* **Work order**:
Write every entry out again with no changes, and leave the images behind.

(Source records)
☆ ☆ ☆ ☆
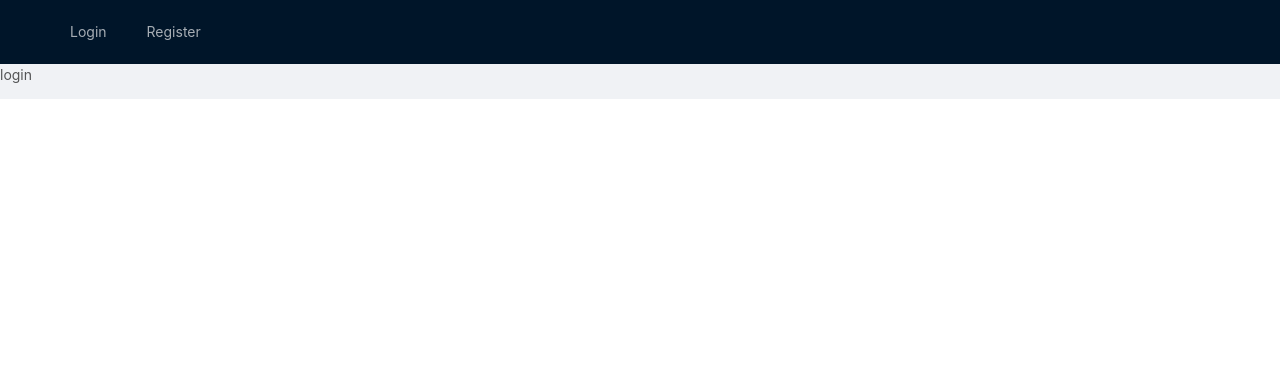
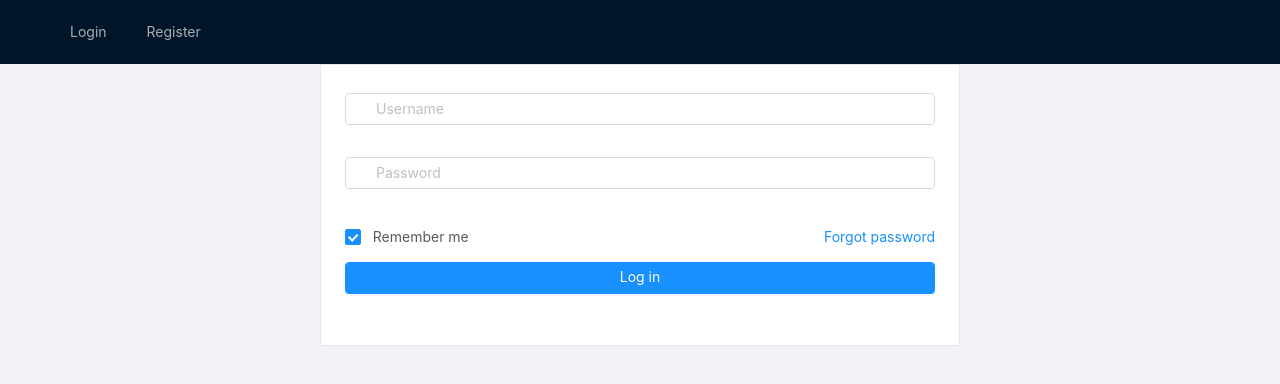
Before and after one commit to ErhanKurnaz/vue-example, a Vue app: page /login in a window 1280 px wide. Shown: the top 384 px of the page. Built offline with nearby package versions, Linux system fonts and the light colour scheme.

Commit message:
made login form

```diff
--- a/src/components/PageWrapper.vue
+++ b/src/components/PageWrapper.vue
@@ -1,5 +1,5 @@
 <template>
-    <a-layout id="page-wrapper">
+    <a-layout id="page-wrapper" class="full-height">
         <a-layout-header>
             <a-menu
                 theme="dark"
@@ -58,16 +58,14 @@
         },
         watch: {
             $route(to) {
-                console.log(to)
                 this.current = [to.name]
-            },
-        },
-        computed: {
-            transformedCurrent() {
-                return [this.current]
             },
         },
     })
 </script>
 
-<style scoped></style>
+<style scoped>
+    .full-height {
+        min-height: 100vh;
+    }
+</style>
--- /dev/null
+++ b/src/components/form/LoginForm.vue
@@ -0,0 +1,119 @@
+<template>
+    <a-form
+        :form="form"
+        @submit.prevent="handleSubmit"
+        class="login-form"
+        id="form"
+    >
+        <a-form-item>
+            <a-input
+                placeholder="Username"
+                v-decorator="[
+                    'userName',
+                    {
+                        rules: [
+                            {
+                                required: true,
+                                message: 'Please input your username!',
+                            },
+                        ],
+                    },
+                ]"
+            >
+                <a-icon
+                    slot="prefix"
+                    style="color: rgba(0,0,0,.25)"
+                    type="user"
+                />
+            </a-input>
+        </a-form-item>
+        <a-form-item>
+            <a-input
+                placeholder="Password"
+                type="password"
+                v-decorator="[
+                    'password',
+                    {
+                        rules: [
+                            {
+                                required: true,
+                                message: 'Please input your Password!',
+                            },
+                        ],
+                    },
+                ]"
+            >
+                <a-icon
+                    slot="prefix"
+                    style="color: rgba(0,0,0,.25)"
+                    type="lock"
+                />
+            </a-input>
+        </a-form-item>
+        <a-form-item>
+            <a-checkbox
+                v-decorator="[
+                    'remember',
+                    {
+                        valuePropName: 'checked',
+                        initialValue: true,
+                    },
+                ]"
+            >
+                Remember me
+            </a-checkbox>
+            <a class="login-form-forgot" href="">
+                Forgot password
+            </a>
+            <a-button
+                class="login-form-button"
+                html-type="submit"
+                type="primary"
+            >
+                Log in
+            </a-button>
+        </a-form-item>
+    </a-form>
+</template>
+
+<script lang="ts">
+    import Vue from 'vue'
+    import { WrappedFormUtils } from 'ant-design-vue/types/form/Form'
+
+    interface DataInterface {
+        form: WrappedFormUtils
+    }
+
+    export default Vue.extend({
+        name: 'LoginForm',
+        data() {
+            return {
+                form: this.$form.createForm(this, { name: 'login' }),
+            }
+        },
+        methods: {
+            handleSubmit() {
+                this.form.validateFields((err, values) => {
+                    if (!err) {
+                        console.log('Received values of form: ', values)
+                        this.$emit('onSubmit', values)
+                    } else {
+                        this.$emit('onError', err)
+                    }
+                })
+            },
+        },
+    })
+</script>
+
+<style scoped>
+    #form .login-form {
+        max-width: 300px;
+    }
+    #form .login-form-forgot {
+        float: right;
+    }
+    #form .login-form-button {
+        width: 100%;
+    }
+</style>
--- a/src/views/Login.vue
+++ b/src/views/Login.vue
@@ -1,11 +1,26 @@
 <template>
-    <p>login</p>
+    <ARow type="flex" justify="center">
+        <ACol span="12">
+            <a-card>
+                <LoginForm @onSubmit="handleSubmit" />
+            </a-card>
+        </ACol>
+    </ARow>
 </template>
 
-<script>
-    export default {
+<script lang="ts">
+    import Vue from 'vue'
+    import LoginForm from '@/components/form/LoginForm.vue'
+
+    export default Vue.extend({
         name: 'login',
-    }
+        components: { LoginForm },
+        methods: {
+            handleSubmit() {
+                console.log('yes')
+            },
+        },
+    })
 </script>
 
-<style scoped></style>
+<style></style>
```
☆ ☆ ☆ ☆
* **Expected output**:
Before and after one commit to ErhanKurnaz/vue-example, a Vue app: page /login in a window 1280 px wide. Shown: the top 384 px of the page. Built offline with nearby package versions, Linux system fonts and the light colour scheme.

Commit message:
made login form

```diff
--- a/src/components/PageWrapper.vue
+++ b/src/components/PageWrapper.vue
@@ -1,5 +1,5 @@
 <template>
-    <a-layout id="page-wrapper">
+    <a-layout id="page-wrapper" class="full-height">
         <a-layout-header>
             <a-menu
                 theme="dark"
@@ -58,16 +58,14 @@
         },
         watch: {
             $route(to) {
-                console.log(to)
                 this.current = [to.name]
-            },
-        },
-        computed: {
-            transformedCurrent() {
-                return [this.current]
             },
         },
     })
 </script>
 
-<style scoped></style>
+<style scoped>
+    .full-height {
+        min-height: 100vh;
+    }
+</style>
--- /dev/null
+++ b/src/components/form/LoginForm.vue
@@ -0,0 +1,119 @@
+<template>
+    <a-form
+        :form="form"
+        @submit.prevent="handleSubmit"
+        class="login-form"
+        id="form"
+    >
+        <a-form-item>
+            <a-input
+                placeholder="Username"
+                v-decorator="[
+                    'userName',
+                    {
+                        rules: [
+                            {
+                                required: true,
+                                message: 'Please input your username!',
+                            },
+                        ],
+                    },
+                ]"
+            >
+                <a-icon
+                    slot="prefix"
+                    style="color: rgba(0,0,0,.25)"
+                    type="user"
+                />
+            </a-input>
+        </a-form-item>
+        <a-form-item>
+            <a-input
+                placeholder="Password"
+                type="password"
+                v-decorator="[
+                    'password',
+                    {
+                        rules: [
+                            {
+                                required: true,
+                                message: 'Please input your Password!',
+                            },
+                        ],
+                    },
+                ]"
+            >
+                <a-icon
+                    slot="prefix"
+                    style="color: rgba(0,0,0,.25)"
+                    type="lock"
+                />
+            </a-input>
+        </a-form-item>
+        <a-form-item>
+            <a-checkbox
+                v-decorator="[
+                    'remember',
+                    {
+                        valuePropName: 'checked',
+                        initialValue: true,
+                    },
+                ]"
+            >
+                Remember me
+            </a-checkbox>
+            <a class="login-form-forgot" href="">
+                Forgot password
+            </a>
+            <a-button
+                class="login-form-button"
+                html-type="submit"
+                type="primary"
+            >
+                Log in
+            </a-button>
+        </a-form-item>
+    </a-form>
+</template>
+
+<script lang="ts">
+    import Vue from 'vue'
+    import { WrappedFormUtils } from 'ant-design-vue/types/form/Form'
+
+    interface DataInterface {
+        form: WrappedFormUtils
+    }
+
+    export default Vue.extend({
+        name: 'LoginForm',
+        data() {
+            return {
+                form: this.$form.createForm(this, { name: 'login' }),
+            }
+        },
+        methods: {
+            handleSubmit() {
+                this.form.validateFields((err, values) => {
+                    if (!err) {
+                        console.log('Received values of form: ', values)
+                        this.$emit('onSubmit', values)
+                    } else {
+                        this.$emit('onError', err)
+                    }
+                })
+            },
+        },
+    })
+</script>
+
+<style scoped>
+    #form .login-form {
+        max-width: 300px;
+    }
+    #form .login-form-forgot {
+        float: right;
+    }
+    #form .login-form-button {
+        width: 100%;
+    }
+</style>
--- a/src/views/Login.vue
+++ b/src/views/Login.vue
@@ -1,11 +1,26 @@
 <template>
-    <p>login</p>
+    <ARow type="flex" justify="center">
+        <ACol span="12">
+            <a-card>
+                <LoginForm @onSubmit="handleSubmit" />
+            </a-card>
+        </ACol>
+    </ARow>
 </template>
 
-<script>
-    export default {
+<script lang="ts">
+    import Vue from 'vue'
+    import LoginForm from '@/components/form/LoginForm.vue'
+
+    export default Vue.extend({
         name: 'login',
-    }
+        components: { LoginForm },
+        methods: {
+            handleSubmit() {
+                console.log('yes')
+            },
+        },
+    })
 </script>
 
-<style scoped></style>
+<style></style>
```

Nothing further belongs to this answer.